_Exercise objective_.
An identical copy of all the entries is the required result.

_Data for the task_.
════
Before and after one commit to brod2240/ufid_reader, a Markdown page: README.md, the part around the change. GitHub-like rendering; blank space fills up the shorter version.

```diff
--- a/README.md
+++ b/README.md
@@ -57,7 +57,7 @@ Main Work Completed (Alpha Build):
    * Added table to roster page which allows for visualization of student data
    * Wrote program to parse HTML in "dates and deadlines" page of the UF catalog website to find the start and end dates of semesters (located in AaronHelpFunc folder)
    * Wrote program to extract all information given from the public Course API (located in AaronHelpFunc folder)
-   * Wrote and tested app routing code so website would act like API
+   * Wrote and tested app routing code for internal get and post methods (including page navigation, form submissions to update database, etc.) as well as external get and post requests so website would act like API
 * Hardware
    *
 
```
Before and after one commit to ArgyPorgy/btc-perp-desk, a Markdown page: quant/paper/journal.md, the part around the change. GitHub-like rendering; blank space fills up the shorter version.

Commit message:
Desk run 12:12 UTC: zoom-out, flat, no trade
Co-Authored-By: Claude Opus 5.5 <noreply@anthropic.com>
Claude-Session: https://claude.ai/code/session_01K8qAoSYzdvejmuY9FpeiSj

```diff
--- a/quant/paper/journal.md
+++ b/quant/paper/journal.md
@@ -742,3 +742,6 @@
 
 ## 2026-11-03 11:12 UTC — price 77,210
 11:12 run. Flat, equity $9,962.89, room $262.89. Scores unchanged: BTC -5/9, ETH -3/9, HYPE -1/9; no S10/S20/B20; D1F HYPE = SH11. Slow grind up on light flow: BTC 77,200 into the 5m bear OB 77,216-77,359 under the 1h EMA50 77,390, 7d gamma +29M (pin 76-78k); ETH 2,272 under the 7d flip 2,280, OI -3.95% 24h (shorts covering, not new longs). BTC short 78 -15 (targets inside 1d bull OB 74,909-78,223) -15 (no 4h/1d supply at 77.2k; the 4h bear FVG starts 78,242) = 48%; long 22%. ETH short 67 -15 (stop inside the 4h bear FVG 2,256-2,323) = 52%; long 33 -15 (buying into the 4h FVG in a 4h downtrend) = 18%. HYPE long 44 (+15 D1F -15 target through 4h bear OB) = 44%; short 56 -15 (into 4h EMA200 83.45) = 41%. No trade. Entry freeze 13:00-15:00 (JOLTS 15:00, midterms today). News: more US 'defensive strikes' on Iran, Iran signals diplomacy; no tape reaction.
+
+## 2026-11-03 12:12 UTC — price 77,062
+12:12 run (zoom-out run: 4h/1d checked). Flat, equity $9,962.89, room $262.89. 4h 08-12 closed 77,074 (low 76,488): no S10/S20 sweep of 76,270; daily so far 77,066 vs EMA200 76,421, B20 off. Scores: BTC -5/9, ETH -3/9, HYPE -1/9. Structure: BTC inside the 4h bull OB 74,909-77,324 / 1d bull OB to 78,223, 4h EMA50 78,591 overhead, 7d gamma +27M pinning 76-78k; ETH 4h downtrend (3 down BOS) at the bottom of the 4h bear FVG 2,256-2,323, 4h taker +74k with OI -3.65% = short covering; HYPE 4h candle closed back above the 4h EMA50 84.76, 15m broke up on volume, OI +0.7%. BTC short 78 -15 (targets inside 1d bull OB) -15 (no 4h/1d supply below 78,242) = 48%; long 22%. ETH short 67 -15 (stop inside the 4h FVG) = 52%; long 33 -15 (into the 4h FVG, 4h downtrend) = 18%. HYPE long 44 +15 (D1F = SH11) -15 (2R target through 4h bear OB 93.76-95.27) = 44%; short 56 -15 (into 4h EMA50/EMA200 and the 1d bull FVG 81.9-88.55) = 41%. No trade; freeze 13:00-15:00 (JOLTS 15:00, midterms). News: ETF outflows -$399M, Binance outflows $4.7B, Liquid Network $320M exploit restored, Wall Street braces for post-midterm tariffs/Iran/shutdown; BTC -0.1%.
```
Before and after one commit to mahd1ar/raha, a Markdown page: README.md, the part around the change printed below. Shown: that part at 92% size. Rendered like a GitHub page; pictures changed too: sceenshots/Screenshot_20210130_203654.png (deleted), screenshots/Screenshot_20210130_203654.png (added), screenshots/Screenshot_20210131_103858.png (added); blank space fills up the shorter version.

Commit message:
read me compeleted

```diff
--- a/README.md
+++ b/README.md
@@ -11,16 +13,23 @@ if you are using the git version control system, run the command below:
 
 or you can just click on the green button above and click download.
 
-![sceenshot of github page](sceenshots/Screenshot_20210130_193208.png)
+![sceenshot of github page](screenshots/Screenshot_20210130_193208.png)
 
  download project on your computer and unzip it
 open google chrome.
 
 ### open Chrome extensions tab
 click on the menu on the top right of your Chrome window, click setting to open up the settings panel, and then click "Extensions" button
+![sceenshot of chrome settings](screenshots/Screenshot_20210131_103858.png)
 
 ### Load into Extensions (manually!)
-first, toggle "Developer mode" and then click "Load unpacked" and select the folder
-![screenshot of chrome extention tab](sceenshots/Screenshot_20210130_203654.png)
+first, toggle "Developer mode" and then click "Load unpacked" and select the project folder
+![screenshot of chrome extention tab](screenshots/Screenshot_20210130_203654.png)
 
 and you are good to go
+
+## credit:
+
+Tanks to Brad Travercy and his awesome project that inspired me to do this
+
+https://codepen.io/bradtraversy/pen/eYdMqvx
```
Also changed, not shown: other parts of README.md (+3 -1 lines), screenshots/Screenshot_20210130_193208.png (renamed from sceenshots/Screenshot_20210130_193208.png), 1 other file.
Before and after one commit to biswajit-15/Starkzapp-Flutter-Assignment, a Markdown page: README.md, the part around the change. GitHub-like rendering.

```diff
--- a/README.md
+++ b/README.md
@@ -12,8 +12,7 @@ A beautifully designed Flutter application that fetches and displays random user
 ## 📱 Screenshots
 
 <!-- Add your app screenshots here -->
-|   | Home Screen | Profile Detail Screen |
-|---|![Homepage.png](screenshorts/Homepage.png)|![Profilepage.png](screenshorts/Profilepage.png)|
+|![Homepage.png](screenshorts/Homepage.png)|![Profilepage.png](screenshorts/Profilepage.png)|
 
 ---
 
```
════
_Answer to the exercise_.
Before and after one commit to brod2240/ufid_reader, a Markdown page: README.md, the part around the change. GitHub-like rendering; blank space fills up the shorter version.

```diff
--- a/README.md
+++ b/README.md
@@ -57,7 +57,7 @@ Main Work Completed (Alpha Build):
    * Added table to roster page which allows for visualization of student data
    * Wrote program to parse HTML in "dates and deadlines" page of the UF catalog website to find the start and end dates of semesters (located in AaronHelpFunc folder)
    * Wrote program to extract all information given from the public Course API (located in AaronHelpFunc folder)
-   * Wrote and tested app routing code so website would act like API
+   * Wrote and tested app routing code for internal get and post methods (including page navigation, form submissions to update database, etc.) as well as external get and post requests so website would act like API
 * Hardware
    *
 
```
Before and after one commit to ArgyPorgy/btc-perp-desk, a Markdown page: quant/paper/journal.md, the part around the change. GitHub-like rendering; blank space fills up the shorter version.

Commit message:
Desk run 12:12 UTC: zoom-out, flat, no trade
Co-Authored-By: Claude Opus 5.5 <noreply@anthropic.com>
Claude-Session: https://claude.ai/code/session_01K8qAoSYzdvejmuY9FpeiSj

```diff
--- a/quant/paper/journal.md
+++ b/quant/paper/journal.md
@@ -742,3 +742,6 @@
 
 ## 2026-11-03 11:12 UTC — price 77,210
 11:12 run. Flat, equity $9,962.89, room $262.89. Scores unchanged: BTC -5/9, ETH -3/9, HYPE -1/9; no S10/S20/B20; D1F HYPE = SH11. Slow grind up on light flow: BTC 77,200 into the 5m bear OB 77,216-77,359 under the 1h EMA50 77,390, 7d gamma +29M (pin 76-78k); ETH 2,272 under the 7d flip 2,280, OI -3.95% 24h (shorts covering, not new longs). BTC short 78 -15 (targets inside 1d bull OB 74,909-78,223) -15 (no 4h/1d supply at 77.2k; the 4h bear FVG starts 78,242) = 48%; long 22%. ETH short 67 -15 (stop inside the 4h bear FVG 2,256-2,323) = 52%; long 33 -15 (buying into the 4h FVG in a 4h downtrend) = 18%. HYPE long 44 (+15 D1F -15 target through 4h bear OB) = 44%; short 56 -15 (into 4h EMA200 83.45) = 41%. No trade. Entry freeze 13:00-15:00 (JOLTS 15:00, midterms today). News: more US 'defensive strikes' on Iran, Iran signals diplomacy; no tape reaction.
+
+## 2026-11-03 12:12 UTC — price 77,062
+12:12 run (zoom-out run: 4h/1d checked). Flat, equity $9,962.89, room $262.89. 4h 08-12 closed 77,074 (low 76,488): no S10/S20 sweep of 76,270; daily so far 77,066 vs EMA200 76,421, B20 off. Scores: BTC -5/9, ETH -3/9, HYPE -1/9. Structure: BTC inside the 4h bull OB 74,909-77,324 / 1d bull OB to 78,223, 4h EMA50 78,591 overhead, 7d gamma +27M pinning 76-78k; ETH 4h downtrend (3 down BOS) at the bottom of the 4h bear FVG 2,256-2,323, 4h taker +74k with OI -3.65% = short covering; HYPE 4h candle closed back above the 4h EMA50 84.76, 15m broke up on volume, OI +0.7%. BTC short 78 -15 (targets inside 1d bull OB) -15 (no 4h/1d supply below 78,242) = 48%; long 22%. ETH short 67 -15 (stop inside the 4h FVG) = 52%; long 33 -15 (into the 4h FVG, 4h downtrend) = 18%. HYPE long 44 +15 (D1F = SH11) -15 (2R target through 4h bear OB 93.76-95.27) = 44%; short 56 -15 (into 4h EMA50/EMA200 and the 1d bull FVG 81.9-88.55) = 41%. No trade; freeze 13:00-15:00 (JOLTS 15:00, midterms). News: ETF outflows -$399M, Binance outflows $4.7B, Liquid Network $320M exploit restored, Wall Street braces for post-midterm tariffs/Iran/shutdown; BTC -0.1%.
```
Before and after one commit to mahd1ar/raha, a Markdown page: README.md, the part around the change printed below. Shown: that part at 92% size. Rendered like a GitHub page; pictures changed too: sceenshots/Screenshot_20210130_203654.png (deleted), screenshots/Screenshot_20210130_203654.png (added), screenshots/Screenshot_20210131_103858.png (added); blank space fills up the shorter version.

Commit message:
read me compeleted

```diff
--- a/README.md
+++ b/README.md
@@ -11,16 +13,23 @@ if you are using the git version control system, run the command below:
 
 or you can just click on the green button above and click download.
 
-![sceenshot of github page](sceenshots/Screenshot_20210130_193208.png)
+![sceenshot of github page](screenshots/Screenshot_20210130_193208.png)
 
  download project on your computer and unzip it
 open google chrome.
 
 ### open Chrome extensions tab
 click on the menu on the top right of your Chrome window, click setting to open up the settings panel, and then click "Extensions" button
+![sceenshot of chrome settings](screenshots/Screenshot_20210131_103858.png)
 
 ### Load into Extensions (manually!)
-first, toggle "Developer mode" and then click "Load unpacked" and select the folder
-![screenshot of chrome extention tab](sceenshots/Screenshot_20210130_203654.png)
+first, toggle "Developer mode" and then click "Load unpacked" and select the project folder
+![screenshot of chrome extention tab](screenshots/Screenshot_20210130_203654.png)
 
 and you are good to go
+
+## credit:
+
+Tanks to Brad Travercy and his awesome project that inspired me to do this
+
+https://codepen.io/bradtraversy/pen/eYdMqvx
```
Also changed, not shown: other parts of README.md (+3 -1 lines), screenshots/Screenshot_20210130_193208.png (renamed from sceenshots/Screenshot_20210130_193208.png), 1 other file.
Before and after one commit to biswajit-15/Starkzapp-Flutter-Assignment, a Markdown page: README.md, the part around the change. GitHub-like rendering.

```diff
--- a/README.md
+++ b/README.md
@@ -12,8 +12,7 @@ A beautifully designed Flutter application that fetches and displays random user
 ## 📱 Screenshots
 
 <!-- Add your app screenshots here -->
-|   | Home Screen | Profile Detail Screen |
-|---|![Homepage.png](screenshorts/Homepage.png)|![Profilepage.png](screenshorts/Profilepage.png)|
+|![Homepage.png](screenshorts/Homepage.png)|![Profilepage.png](screenshorts/Profilepage.png)|
 
 ---
 
```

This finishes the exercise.